Dinner over, I wander the streets, conscious not to stray too far off course. Apparently, Port of Spain, like every city, has certain no-go areas at night. Suburbs such as Morvant and Laventille should be avoided, Joe informs me. Unless theft, muggings, drugs, and turf wars are my thing, he adds jokingly.
However, as I stroll along, near South Quay and Independence Square, there are no such issues. Just plenty of friendly locals, an eclectic mix of Creoles, Africans, Amerindians, Europeans, and East Indians, all milling about. Happy to chat, happy to share a drink. At food stalls along the sidewalk, enticing aromas, from barbequed meats and chickpea flourballs called pholourie, waft on the cooling breeze.
I first sense it, then hear it, then, as I round a corner, see it. An orchestra of sorts, perhaps 50 strong, giving an impromptu concert to the gathering throng. And it blows my mind. For this group of musicians is actually a steel band. Each member plays a finely tuned percussion instrument fashioned from such items as old frying pans, dustbin lids or discarded 55 gallon oil drums.
I stand transfixed.

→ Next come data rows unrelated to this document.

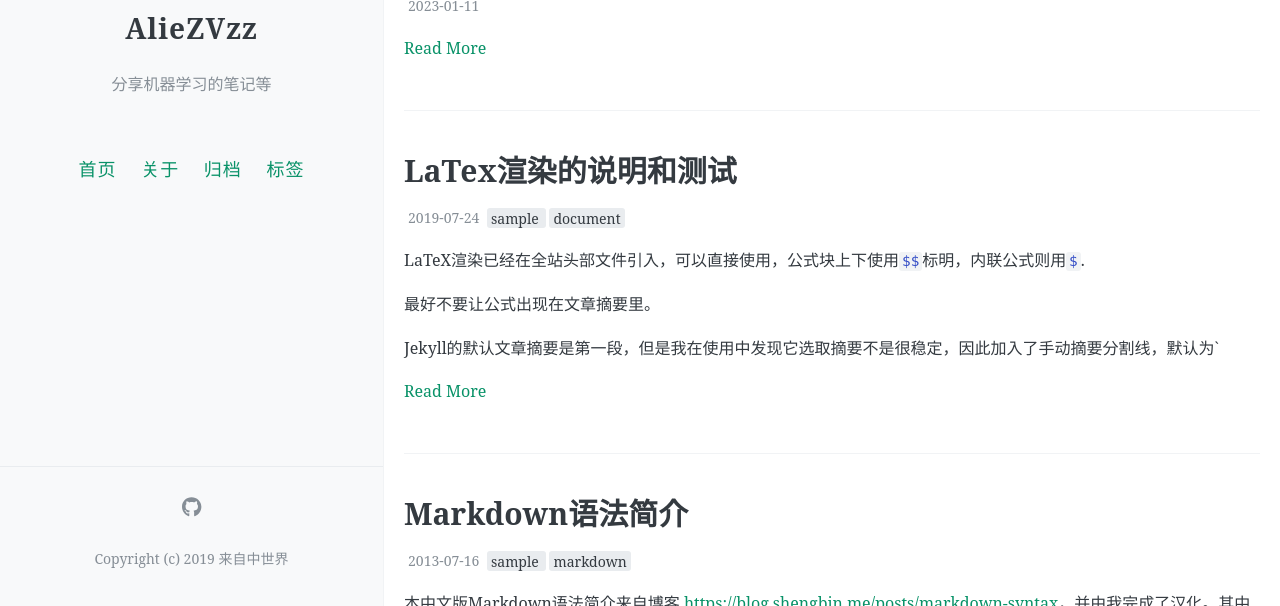
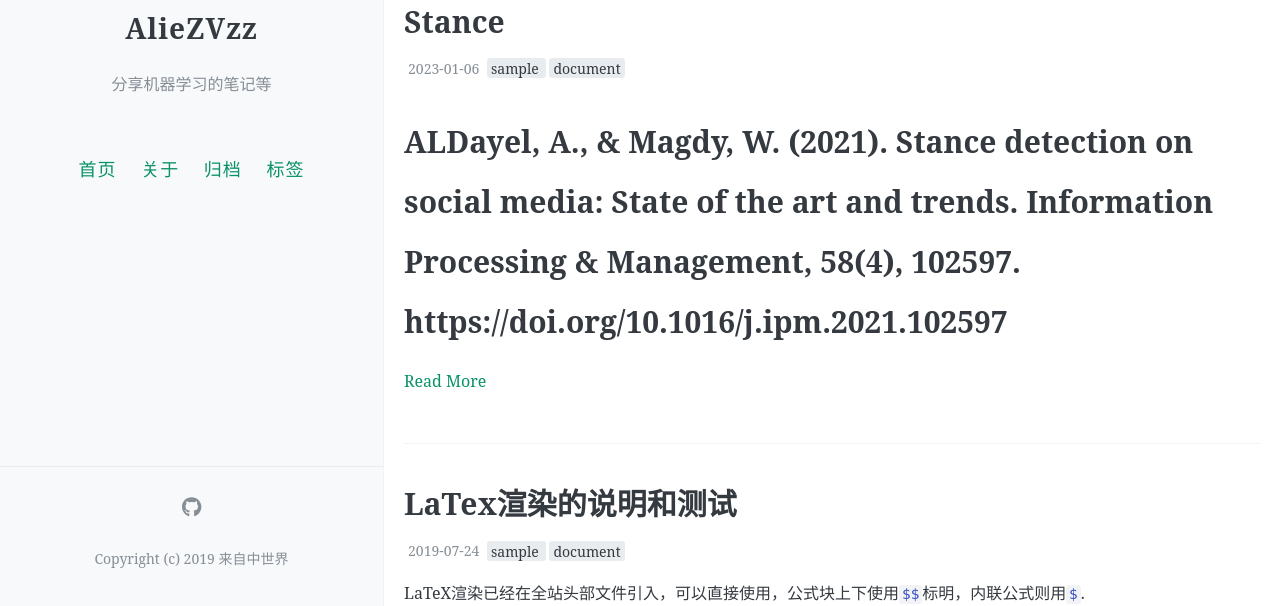
Before and after one commit to AlieZVzz/aliezvzz.github.io, a Jekyll site: the page built from index.html, in a window 1280 px wide and 900 px high, cut to the strip 294-900 px from the top of the window. Built offline with Jekyll 4.4.1, drawn with Linux system fonts in a browser that asks for light colours; the list of posts is cut into pages by our own code; comment, search, counter and statistics services are not loaded; some of the changed lines change nothing that is shown.

Commit message:
Update and rename 2023-01-06-Stance detection on social media: State of the art and trends.md to 2023-01-06-Stance.md

```diff
--- a/_posts/2023-01-06-Stance detection on social media: State of the art and trends.md
+++ b/_posts/2023-01-06-Stance.md
@@ -1,6 +1,6 @@
 ---
 layout: post
-title: Stance detection on social media: State of the art and trends
+title: Stance
 date: 2023-01-06
 Author: ALDayel
 categories:
```
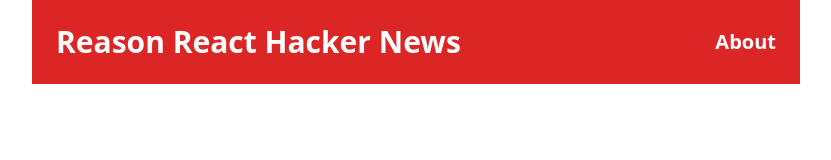
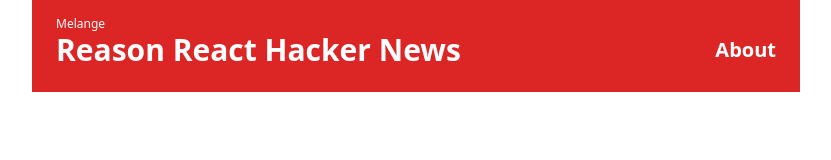
Before and after one commit to psb/reason-react-hn-melange, a React app: page index.html in a window 1280 px wide. Shown: the whole page, without its empty margins (224-1055 px from the left). Built offline with nearby package versions, Linux system fonts and the light colour scheme.

Commit message:
Added comments.

```diff
--- a/index.html
+++ b/index.html
@@ -5,12 +5,12 @@
     <meta name="viewport" content="width=device-width, initial-scale=1.0" />
     <link rel="icon" type="image/png" href="/favicon.png" />
     <link rel="stylesheet" href="/public/index.css" />
-    <title>Reason React Hacker News (2023)</title>
+    <title>Reason React Hacker News (with Melange, 2023)</title>
   </head>
   <body class="container max-w-screen-md mx-auto">
-    <div
-      class="flex flex-row justify-between items-center bg-red-600 p-6 text-white"
-    >
+    <div class="p-6 bg-red-600 text-white">
+      <div class="text-xs -mt-2">Melange</div>
+      <div class="flex flex-row justify-between items-center">
         <a href="/" class="text-3xl font-bold">
           <h1>Reason React Hacker News</h1>
         </a>
@@ -20,6 +20,7 @@
           >About</a
         >
       </div>
+    </div>
     <div id="root"></div>
     <script
       type="module"
```
Also changed, not shown: public/chevron-down.svg (added), public/chevron-right.svg (added), 9 other files. Lines whose indentation alone changed are shown as unchanged.
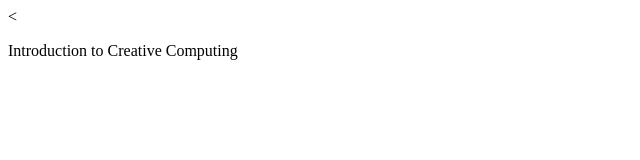
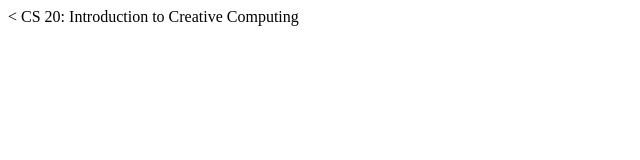
Before and after one commit to creative-python-computing/creative-python-computing.github.io, a plain HTML site: page index.html in a window 1280 px wide. Shown: the whole page, without its empty margins (0-640 px from the left). Drawn offline with Linux system fonts and the light colour scheme.

Commit message:
Added CS 20

```diff
--- a/index.html
+++ b/index.html
@@ -5,7 +5,6 @@
         <title>CS 20: Intro to Creative Computing</title>
     </head>
     <body>
-    <p>
-    Introduction to Creative Computing </p>
+    CS 20: Introduction to Creative Computing
     </body>
 </html>
```
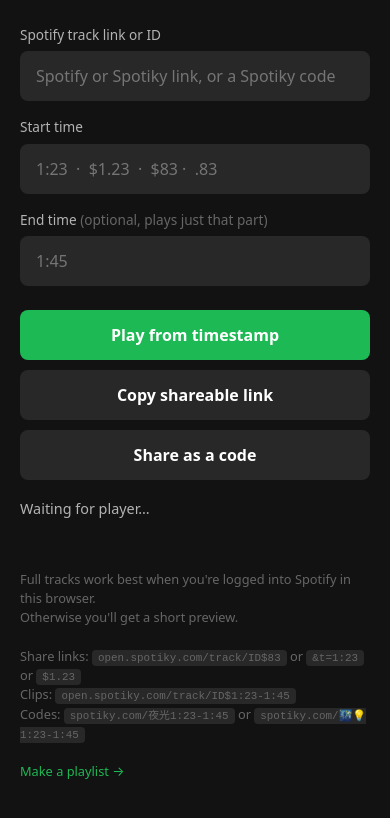
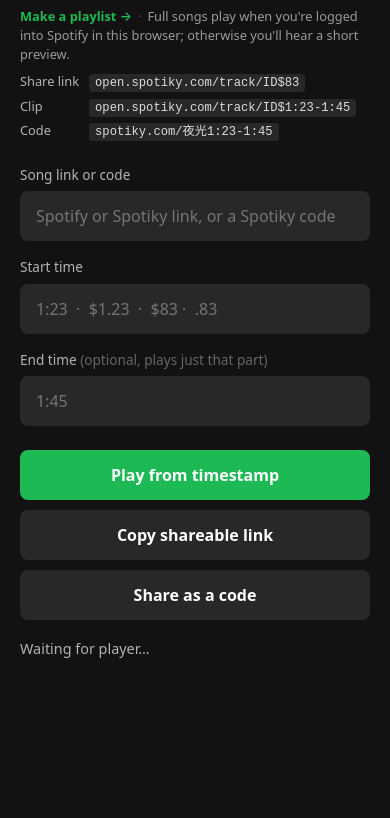
Before and after one commit to spotikyhq/spotiky, a plain HTML site: page 404.html in a window 390 px wide. Shown: the part 104-922 px from the top of the page. After the commit the page ends 844 px from the top, so only its background shows below. Drawn offline with Linux system fonts and the light colour scheme; a script that the page names is missing.

Commit message:
Put the playlist link, login tip and link formats under the subtitle
On a phone they sat below the player, so you had to scroll to find
"Make a playlist", the login tip and the share, clip and code formats. They
now sit right under the subtitle on both pages, a little brighter so they
read well up top. The link box's label now says "Song link or code".

Co-Authored-By: Claude Opus 5.5 <noreply@anthropic.com>
Claude-Session: https://claude.ai/code/session_01AGKAZ4nVeGDdjrYEPgewVB

```diff
--- a/404.html
+++ b/404.html
@@ -25,7 +25,7 @@
       line-height: 1.5;
     }
     h1 { font-size: 1.75rem; margin: 0 0 4px; font-weight: 700; }
-    .subtitle { color: #b3b3b3; margin: 0 0 28px; font-size: 0.95rem; }
+    .subtitle { color: #b3b3b3; margin: 0 0 10px; font-size: 0.95rem; }
     label, .label { display: block; font-size: 0.85rem; color: #b3b3b3; margin-bottom: 6px; }
     .optional { color: #666; }
     input {
@@ -81,8 +81,15 @@
       padding: 16px;
     }
     #previewPlayer audio { width: 100%; margin-top: 8px; }
-    .hint { font-size: 0.8rem; color: #666; margin-top: 24px; }
-    .hint a { color: #1DB954; text-decoration: none; }
+    /* Notes under the subtitle: where to go next, the login tip and the link formats */
+    .top-notes { font-size: 0.8rem; color: #9a9a9a; margin: 0 0 24px; }
+    .top-notes p { margin: 0 0 6px; }
+    .top-notes a { color: #1DB954; text-decoration: none; font-weight: 600; white-space: nowrap; }
+    .top-notes .sep { margin: 0 6px; color: #555; }
+    .top-notes code { font-size: 0.95em; color: #ddd; }
+    .formats { display: grid; grid-template-columns: max-content 1fr; gap: 4px 10px; margin: 8px 0 0; }
+    .formats dt { color: #b3b3b3; }
+    .formats dd { margin: 0; min-width: 0; overflow-wrap: anywhere; }
     code { background: #282828; padding: 2px 6px; border-radius: 4px; font-size: 0.85em; }
 
     /* Playlist: one song per row */
@@ -151,8 +158,21 @@
   <h1>Spotiky</h1>
   <p class="subtitle" id="subtitle">Play any Spotify track from a specific timestamp</p>
 
+  <div class="top-notes" id="trackHint">
+    <p><a href="/playlist">Make a playlist →</a><span class="sep">·</span>Full songs play when you're logged into Spotify in this browser; otherwise you'll hear a short preview.</p>
+    <dl class="formats">
+      <dt>Share link</dt><dd><code>open.spotiky.com/track/ID$83</code></dd>
+      <dt>Clip</dt><dd><code>open.spotiky.com/track/ID$1:23-1:45</code></dd>
+      <dt>Code</dt><dd><code>spotiky.com/夜光1:23-1:45</code></dd>
+    </dl>
+  </div>
+  <div class="top-notes" id="playlistHint" hidden>
+    <p><a href="/">← Play a single song</a><span class="sep">·</span>Playlists play full songs and exact clips when you're logged into Spotify in this browser.</p>
+    <p>The link is the playlist: <code>spotiky.com/playlist/ID1$83,夜光1:23-1:45,ID3</code></p>
+  </div>
+
   <section id="trackView">
-    <label for="link">Spotify track link or ID</label>
+    <label for="link">Song link or code</label>
     <input id="link" placeholder="Spotify or Spotiky link, or a Spotiky code" autocomplete="off">
 
     <label for="time">Start time</label>
@@ -211,19 +231,6 @@
     <audio id="previewAudio" controls playsinline style="width:100%;"></audio>
   </div>
 
-  <p class="hint" id="trackHint">
-    Full tracks work best when you're logged into Spotify in this browser.<br>
-    Otherwise you'll get a short preview.<br><br>
-    Share links: <code>open.spotiky.com/track/ID$83</code> or <code>&amp;t=1:23</code> or <code>$1.23</code><br>
-    Clips: <code>open.spotiky.com/track/ID$1:23-1:45</code><br>
-    Codes: <code>spotiky.com/夜光1:23-1:45</code> or <code>spotiky.com/🌃💡1:23-1:45</code><br><br>
-    <a href="/playlist">Make a playlist →</a>
-  </p>
-  <p class="hint" id="playlistHint" hidden>
-    Playlists play full songs and exact clips when you're logged into Spotify in this browser.<br>
-    The link is the playlist: <code>spotiky.com/playlist/ID1$83,夜光1:23-1:45,ID3</code><br><br>
-    <a href="/">← Play a single song</a>
-  </p>
 
   <script>
     const PREVIEW_WORKER = "https://spotiky-preview.spotikyhq.workers.dev";
```
Also changed, not shown: index.html (+24 -17 lines).
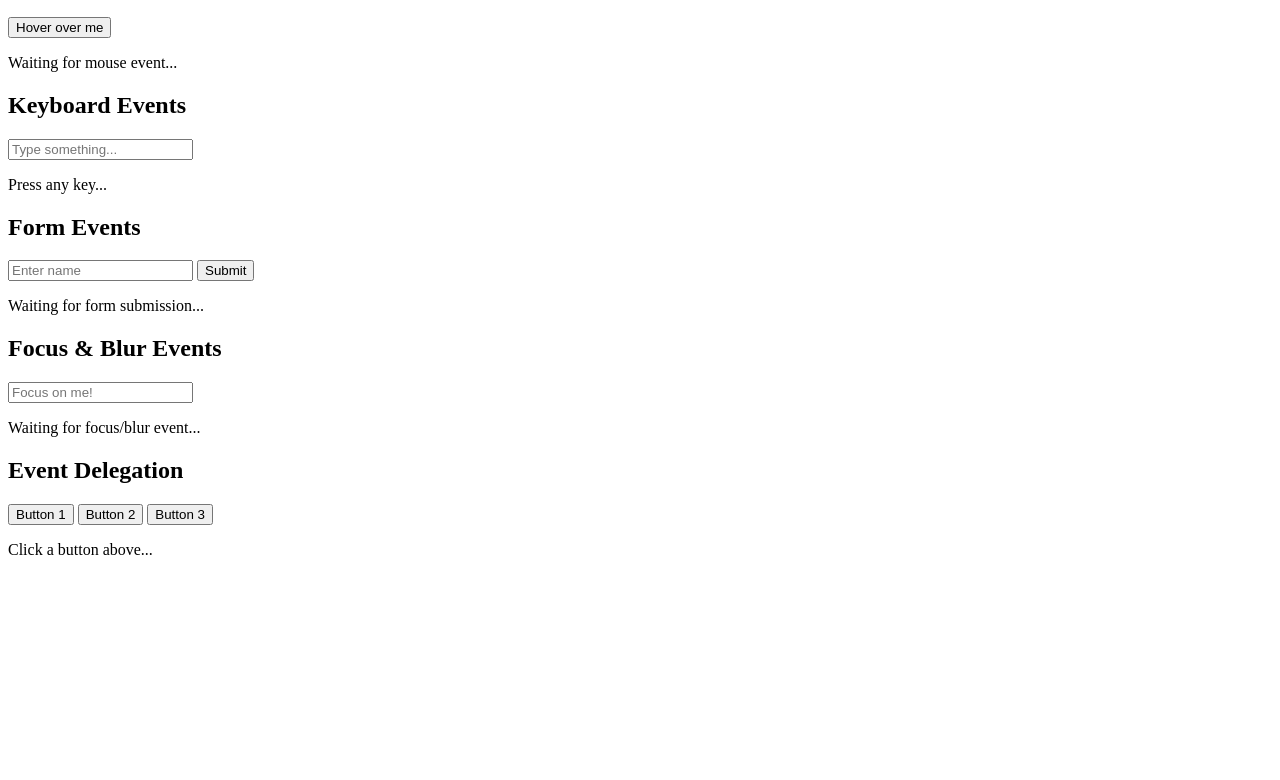
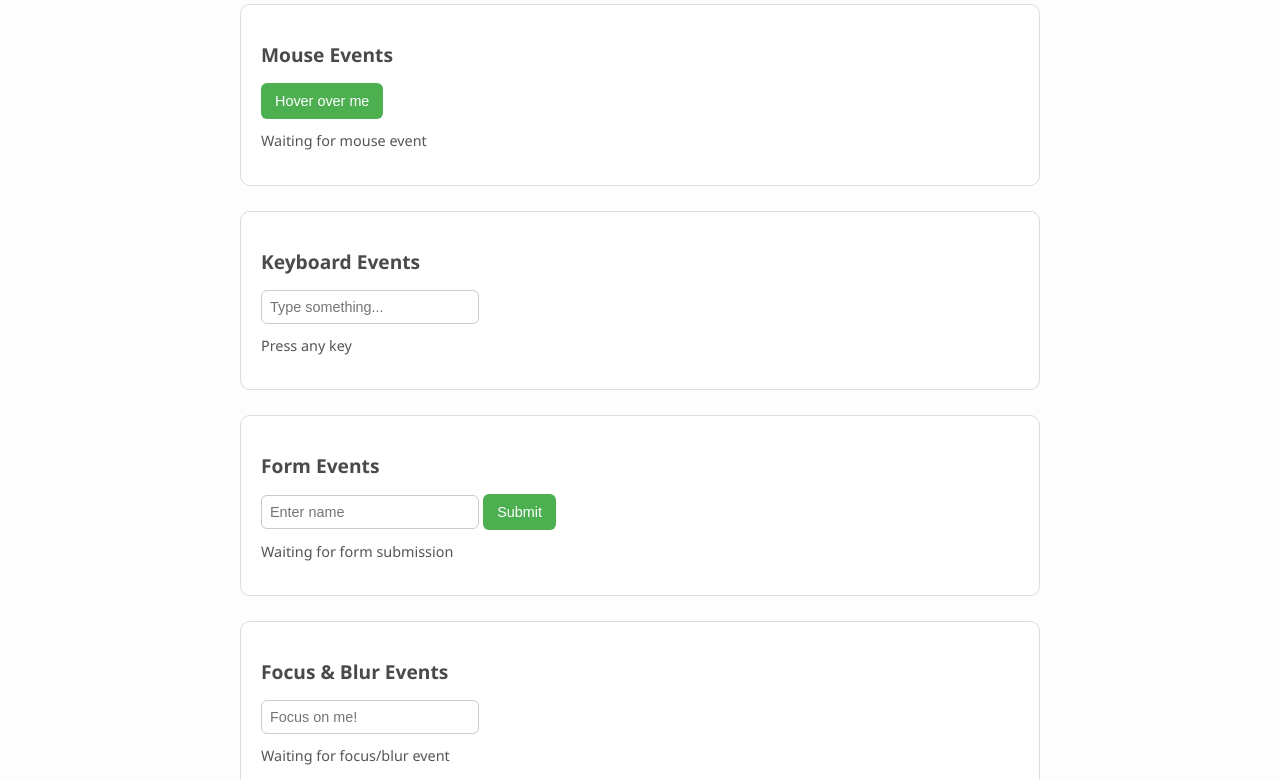
Before and after one commit to ryanumoso2003/javascript-events, a plain HTML site: page index.html in a window 1280 px wide. Shown: the part 110-890 px from the top of the page. Before the commit the page ends 800 px from the top, so only its background shows below. Drawn offline with Linux system fonts and the light colour scheme.

Commit message:
Linked stylesheet and added styling

```diff
--- a/index.html
+++ b/index.html
@@ -4,6 +4,7 @@
     <meta charset="UTF-8">
     <meta name="viewport" content="width=device-width, initial-scale=1.0">
     <title>JavaScript Events Lab</title>
+    <link rel="stylesheet" href="style.css">
 </head>
 <body>
     <h1>JavaScript Event Handling</h1>
@@ -12,14 +13,14 @@
     <section>
         <h2>Mouse Events</h2>
         <button id="mouseBtn">Hover over me</button>
-        <p id="mouseMsg">Waiting for mouse event...</p>
+        <p id="mouseMsg">Waiting for mouse event</p>
       </section>
 
       <!-- keyboard events -->
       <section>
         <h2>Keyboard Events</h2>
         <input type="text" id="keyInput" placeholder="Type something..." />
-        <p id="keyMsg">Press any key...</p>
+        <p id="keyMsg">Press any key</p>
       </section>
 
       <!-- form events -->
@@ -29,14 +30,14 @@
           <input type="text" placeholder="Enter name" required />
           <button type="submit">Submit</button>
         </form>
-        <p id="formMsg">Waiting for form submission...</p>
+        <p id="formMsg">Waiting for form submission</p>
       </section>
 
       <!-- focus and blur events -->
       <section>
         <h2>Focus & Blur Events</h2>
         <input type="text" id="focusInput" placeholder="Focus on me!" />
-        <p id="focusMsg">Waiting for focus/blur event...</p>
+        <p id="focusMsg">Waiting for focus/blur event</p>
       </section>
 
       <!-- event delegation -->
@@ -47,7 +48,7 @@
           <button>Button 2</button>
           <button>Button 3</button>
         </div>
-        <p id="delegateMsg">Click a button above...</p>
+        <p id="delegateMsg">Click a button above</p>
       </section>
 
       <script src="script.js"></script>
--- a/style.css
+++ b/style.css
@@ -0,0 +1,57 @@
+body {
+    font-family: 'Segoe UI', Tahoma, Geneva, Verdana, sans-serif;
+    background-color: #fdfdfd;
+    color: #333;
+    padding: 20px;
+    max-width: 800px;
+    margin: auto;
+  }
+
+  h1 {
+    text-align: center;
+    font-size: 2rem;
+    margin-bottom: 30px;
+  }
+
+  section {
+    border: 1px solid #ddd;
+    border-radius: 10px;
+    padding: 20px;
+    margin-bottom: 25px;
+    background-color: #ffffff;
+  }
+
+  h2 {
+    font-size: 1.2rem;
+    margin-bottom: 15px;
+    color: #4a4a4a;
+  }
+
+  button {
+    background-color: #4CAF50;
+    color: white;
+    border: none;
+    padding: 10px 14px;
+    border-radius: 6px;
+    font-size: 0.9rem;
+    cursor: pointer;
+    transition: background-color 0.2s ease;
+  }
+
+  button:hover {
+    background-color: #45a049;
+  }
+
+  input[type="text"] {
+    padding: 8px;
+    font-size: 0.9rem;
+    border: 1px solid #ccc;
+    border-radius: 6px;
+    width: 200px;
+  }
+
+  p {
+    margin-top: 12px;
+    font-size: 0.9rem;
+    color: #555;
+  }
```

I learn that the steel drums, or pans, originate in Trinidad in the 1930s. Somehow, through trial and error, experimentation, creativity and necessity, sparked by innovators such as Winston “Spree” Simon, Ellie Mannette and Bertie Marshall, the bottom of the oil drum is first pounded into a bowl shape. It is then further shaped and tuned with hammers to form distinct resonating surfaces.
I worm my way up close, tuck in beneath the extended canopy. I watch the drummers closely, as they strike the various pans using rubber tipped sticks. The size and type of tip varies according to the size of the pan. One in the group even plays with two sticks in each hand, displaying remarkable dexterity. Indeed, nine different sized steelpans cover the same range as the piccolo to a double bass, quite amazingly producing a blanket of sound to rival a traditional symphony orchestra.
There is history as well. Though adapting some of the diverse styles and rhythms of both the African slaves who worked the original plantations and the Indians who migrated to the country in the 19th century, initially the steel pan sound is not taken seriously by Trinidad high society. Instead, it remains associated with the lower classes, with criminals, hooligans, and the ghettos. Yet, by constantly expanding their repertoire, by enhancing calypso, the classics and jazz, steel bands gain pride and respect, soon are held in high regard nationally and internationally.
And they deserve to be. I remain completely mesmerized by an astonishingly diverse and wide-ranging performance. Neil Diamond's Red, Red Wine follows Beethoven’s Fifth Symphony. Ave Maria is part of a set with Rossini’s William Tell Overture and Mighty Sparrow's Jean and Dinah. And, after several encores, when signing off, the band plays Caribbean Queen.
This final piece is a tribute to R and B singer-songwriter Billy Ocean, one of Trinidad’s most famous sons. It sees the appreciative crowd go absolutely bonkers. Singing and swaying together, dancing up a storm in the street. Me so fortunate to be right in the middle of it all, as, far too soon, an electrifying, exhilarating, intoxicating few hours reach a conclusion.
I snap out of my reverie. My coffee is cold. Now back at the window, I ponder just how old oil drums can actually transform into such enchanting musical instruments. How something so stunning can emerge from seemingly nothing.
I surmise that beauty does indeed come in many forms, as, right on cue, the sun glitters and sparkles on the water below.